Problem details »
Scan the records below for the word "language". Copy each line where it appears.

Data for review »

---------------

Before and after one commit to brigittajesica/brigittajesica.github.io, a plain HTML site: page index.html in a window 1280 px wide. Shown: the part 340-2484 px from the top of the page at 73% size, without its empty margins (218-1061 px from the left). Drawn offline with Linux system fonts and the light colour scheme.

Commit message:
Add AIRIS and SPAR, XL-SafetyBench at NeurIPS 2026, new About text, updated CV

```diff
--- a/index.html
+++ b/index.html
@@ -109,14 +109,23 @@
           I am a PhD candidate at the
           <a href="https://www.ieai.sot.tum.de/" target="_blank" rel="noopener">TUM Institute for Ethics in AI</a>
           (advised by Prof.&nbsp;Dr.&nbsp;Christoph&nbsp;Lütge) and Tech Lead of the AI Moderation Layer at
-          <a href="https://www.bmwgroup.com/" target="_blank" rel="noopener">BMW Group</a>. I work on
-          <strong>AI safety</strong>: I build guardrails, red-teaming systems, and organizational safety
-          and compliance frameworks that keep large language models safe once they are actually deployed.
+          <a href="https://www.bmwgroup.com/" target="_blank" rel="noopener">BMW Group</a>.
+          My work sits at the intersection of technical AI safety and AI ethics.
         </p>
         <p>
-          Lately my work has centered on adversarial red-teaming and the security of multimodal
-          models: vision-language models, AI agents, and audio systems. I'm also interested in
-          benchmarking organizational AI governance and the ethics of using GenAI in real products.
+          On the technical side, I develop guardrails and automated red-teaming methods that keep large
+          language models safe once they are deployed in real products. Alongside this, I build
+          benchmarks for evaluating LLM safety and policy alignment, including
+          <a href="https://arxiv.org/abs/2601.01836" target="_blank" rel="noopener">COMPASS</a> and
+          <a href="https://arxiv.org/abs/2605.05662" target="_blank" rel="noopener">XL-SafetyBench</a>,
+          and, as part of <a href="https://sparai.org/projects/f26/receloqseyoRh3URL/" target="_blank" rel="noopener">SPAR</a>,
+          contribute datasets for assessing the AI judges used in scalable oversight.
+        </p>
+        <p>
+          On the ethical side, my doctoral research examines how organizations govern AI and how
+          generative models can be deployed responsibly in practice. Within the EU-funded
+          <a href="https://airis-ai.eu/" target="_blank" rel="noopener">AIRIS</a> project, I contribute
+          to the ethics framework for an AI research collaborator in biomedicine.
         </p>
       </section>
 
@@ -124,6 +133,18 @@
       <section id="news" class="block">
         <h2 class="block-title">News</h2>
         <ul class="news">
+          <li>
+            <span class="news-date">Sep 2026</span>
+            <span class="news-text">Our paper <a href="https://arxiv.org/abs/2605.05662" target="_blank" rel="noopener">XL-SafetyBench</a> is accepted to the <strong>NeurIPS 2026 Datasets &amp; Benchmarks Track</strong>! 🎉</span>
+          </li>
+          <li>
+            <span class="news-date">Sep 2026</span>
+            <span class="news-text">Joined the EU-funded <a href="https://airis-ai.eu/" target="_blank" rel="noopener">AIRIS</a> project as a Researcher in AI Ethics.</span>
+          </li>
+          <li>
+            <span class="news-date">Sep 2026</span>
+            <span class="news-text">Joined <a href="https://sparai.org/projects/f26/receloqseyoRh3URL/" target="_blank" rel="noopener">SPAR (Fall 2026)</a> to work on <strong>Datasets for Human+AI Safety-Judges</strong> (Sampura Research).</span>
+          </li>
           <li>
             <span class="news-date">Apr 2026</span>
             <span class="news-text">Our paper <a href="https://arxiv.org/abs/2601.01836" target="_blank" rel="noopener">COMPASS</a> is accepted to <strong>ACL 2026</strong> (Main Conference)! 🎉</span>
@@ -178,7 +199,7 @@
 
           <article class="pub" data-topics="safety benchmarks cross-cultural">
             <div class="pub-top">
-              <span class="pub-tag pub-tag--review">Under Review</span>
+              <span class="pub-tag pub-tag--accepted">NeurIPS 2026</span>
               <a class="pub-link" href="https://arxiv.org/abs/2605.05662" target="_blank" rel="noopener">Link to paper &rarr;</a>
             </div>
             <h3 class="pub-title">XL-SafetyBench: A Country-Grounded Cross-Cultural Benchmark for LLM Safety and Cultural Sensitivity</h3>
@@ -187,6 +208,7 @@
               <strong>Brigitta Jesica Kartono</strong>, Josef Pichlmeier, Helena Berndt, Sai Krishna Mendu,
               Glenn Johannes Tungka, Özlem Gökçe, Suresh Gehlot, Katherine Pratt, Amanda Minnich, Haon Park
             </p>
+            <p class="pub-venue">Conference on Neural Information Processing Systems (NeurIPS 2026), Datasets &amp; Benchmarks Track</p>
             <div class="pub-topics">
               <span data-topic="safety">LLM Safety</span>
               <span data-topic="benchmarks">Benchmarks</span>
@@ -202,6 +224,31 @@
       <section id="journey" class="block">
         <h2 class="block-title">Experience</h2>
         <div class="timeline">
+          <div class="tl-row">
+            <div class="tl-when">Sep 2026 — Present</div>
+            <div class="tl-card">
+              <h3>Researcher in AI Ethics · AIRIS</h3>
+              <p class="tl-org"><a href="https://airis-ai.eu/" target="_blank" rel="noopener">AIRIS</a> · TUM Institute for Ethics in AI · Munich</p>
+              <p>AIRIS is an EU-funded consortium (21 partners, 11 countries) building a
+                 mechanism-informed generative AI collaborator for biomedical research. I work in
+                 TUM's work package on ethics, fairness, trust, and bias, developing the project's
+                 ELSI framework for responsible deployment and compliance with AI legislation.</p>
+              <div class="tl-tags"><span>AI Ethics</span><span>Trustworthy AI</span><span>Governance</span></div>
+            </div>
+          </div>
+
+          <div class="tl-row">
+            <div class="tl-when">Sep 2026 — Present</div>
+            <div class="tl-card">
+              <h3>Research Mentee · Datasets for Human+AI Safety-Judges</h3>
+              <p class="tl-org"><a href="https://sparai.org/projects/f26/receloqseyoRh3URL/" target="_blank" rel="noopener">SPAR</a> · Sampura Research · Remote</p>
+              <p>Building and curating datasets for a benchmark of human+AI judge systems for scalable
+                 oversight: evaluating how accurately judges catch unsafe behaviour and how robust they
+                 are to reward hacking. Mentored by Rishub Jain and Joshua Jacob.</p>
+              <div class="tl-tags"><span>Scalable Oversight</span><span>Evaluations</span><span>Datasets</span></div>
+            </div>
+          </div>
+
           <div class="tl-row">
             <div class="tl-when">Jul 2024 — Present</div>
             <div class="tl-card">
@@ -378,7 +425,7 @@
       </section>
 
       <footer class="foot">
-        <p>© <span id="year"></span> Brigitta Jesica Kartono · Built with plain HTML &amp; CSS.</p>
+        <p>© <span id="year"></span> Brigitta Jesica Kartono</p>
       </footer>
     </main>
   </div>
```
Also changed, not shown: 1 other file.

---------------

Exercise output »
-          and compliance frameworks that keep large language models safe once they are actually deployed.
-          models: vision-language models, AI agents, and audio systems. I'm also interested in
+          language models safe once they are deployed in real products. Alongside this, I build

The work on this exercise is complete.